Chapel Hill Residents To Weigh In On Proposed Light Rail Stations
Transit consultants are hosting six public meetings in Chapel Hill starting next week to discuss possible development around stations along the proposed Durham-Orange Light Rail Transit line, which would run along U.S. 15-501.
The transit agency and Gateway Planning will present an overview at the Chapel Hill Public Library on Wednesday evening, according to GoTriangle Planning Manager Patrick McDonough. He said they want to hear residents' concerns and aspirations for the areas surrounding the light rail line.
"One of the things that we'll be going through with the public in Chapel Hill next week is, 'Where do you think as a neighbors that the station area begins and ends?
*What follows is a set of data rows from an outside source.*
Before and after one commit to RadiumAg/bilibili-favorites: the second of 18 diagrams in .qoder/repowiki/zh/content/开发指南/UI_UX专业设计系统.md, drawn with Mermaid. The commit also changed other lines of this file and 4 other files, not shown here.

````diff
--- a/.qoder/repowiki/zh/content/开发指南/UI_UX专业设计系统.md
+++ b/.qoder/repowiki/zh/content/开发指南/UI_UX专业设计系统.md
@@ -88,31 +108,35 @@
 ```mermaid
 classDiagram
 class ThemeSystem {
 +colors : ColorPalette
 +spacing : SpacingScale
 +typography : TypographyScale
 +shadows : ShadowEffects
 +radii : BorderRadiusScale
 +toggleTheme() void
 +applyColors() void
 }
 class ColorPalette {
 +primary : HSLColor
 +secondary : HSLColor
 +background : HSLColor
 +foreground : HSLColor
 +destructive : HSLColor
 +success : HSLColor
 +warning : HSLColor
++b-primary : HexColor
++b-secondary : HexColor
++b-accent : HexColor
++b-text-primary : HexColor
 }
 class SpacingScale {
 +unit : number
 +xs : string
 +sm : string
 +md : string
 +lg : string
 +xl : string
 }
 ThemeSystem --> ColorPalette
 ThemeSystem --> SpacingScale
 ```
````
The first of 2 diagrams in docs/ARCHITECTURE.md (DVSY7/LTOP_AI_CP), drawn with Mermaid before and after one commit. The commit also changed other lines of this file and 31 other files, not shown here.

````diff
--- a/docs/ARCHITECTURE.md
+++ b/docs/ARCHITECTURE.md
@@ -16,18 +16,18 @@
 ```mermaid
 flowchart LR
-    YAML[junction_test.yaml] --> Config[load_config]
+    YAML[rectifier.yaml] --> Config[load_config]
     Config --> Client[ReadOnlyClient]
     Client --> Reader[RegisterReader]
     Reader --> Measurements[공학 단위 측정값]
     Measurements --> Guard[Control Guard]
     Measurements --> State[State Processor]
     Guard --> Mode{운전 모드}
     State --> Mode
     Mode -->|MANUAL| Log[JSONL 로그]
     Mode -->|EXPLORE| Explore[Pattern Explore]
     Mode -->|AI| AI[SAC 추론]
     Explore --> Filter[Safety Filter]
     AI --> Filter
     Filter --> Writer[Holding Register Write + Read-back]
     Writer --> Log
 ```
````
Do you think it's on this side of the street, or that side of the street?' Those are conversations that Durham has already had," said McDonough.
"And so in Chapel Hill we're going to start with some of those to have people tell us how they think their neighborhood would interact with a potential rail station," he said.
For example, they want thoughts on where to improve sidewalk connectivity for pedestrians and people in wheelchairs.
"So we're going to be trying to identify some of those gaps and making sure that we have a plan to eliminate those gaps so that the neighborhood functions as well as possible as you approach from many directions."
Go Triangle will review workshop results before the Chapel Hill City Council meeting on Monday, February 27th.
The public workshops are meant to gather input from residents of neighborhoods near six station sites along the proposed Durham-Orange Light Rail Transit line.
After the workshops were announced at Monday's city council meeting, several local homeowners associations received invitations to send a representative to the workshops.
"The town has been working to try and support GoTriangle in its efforts to identify stakeholders who may want to be involved in the upcoming Station Area Planning design workshop," Chapel Hill Planning Manager for Sustainability John Richardson wrote in an e-mail.
But Patrick McDonough told WUNC Thursday that Go Triangle has updated its web site with meeting times and says all members of the public are invited to all of next week's events.
Some residents say these announcements are confusing and that Go Triangle should offer a clearer, more aggressive outreach option.
Alex Cabanes lives in the Downing Creek neighborhood, which is in Durham County, but it has a Chapel Hill mailing address. He runs the transit reform advocacy web site smarttransitfuture.org. Cabanes said the light rail line would impact traffic, safety and environmental issues for many residents.
"A lot of the neighborhoods are going to be absent in the dialog, absent in the discussion, because they never knew there was a discussion," Cabanes said.
Cabanes said neighborhoods like the Villas at Culp Arbor are retirement communities, and residents there are less likely to see a web update than a newspaper ad or a mailer.
McDonough said anyone who can't make it to the meetings can submit input on the GoTriangle website.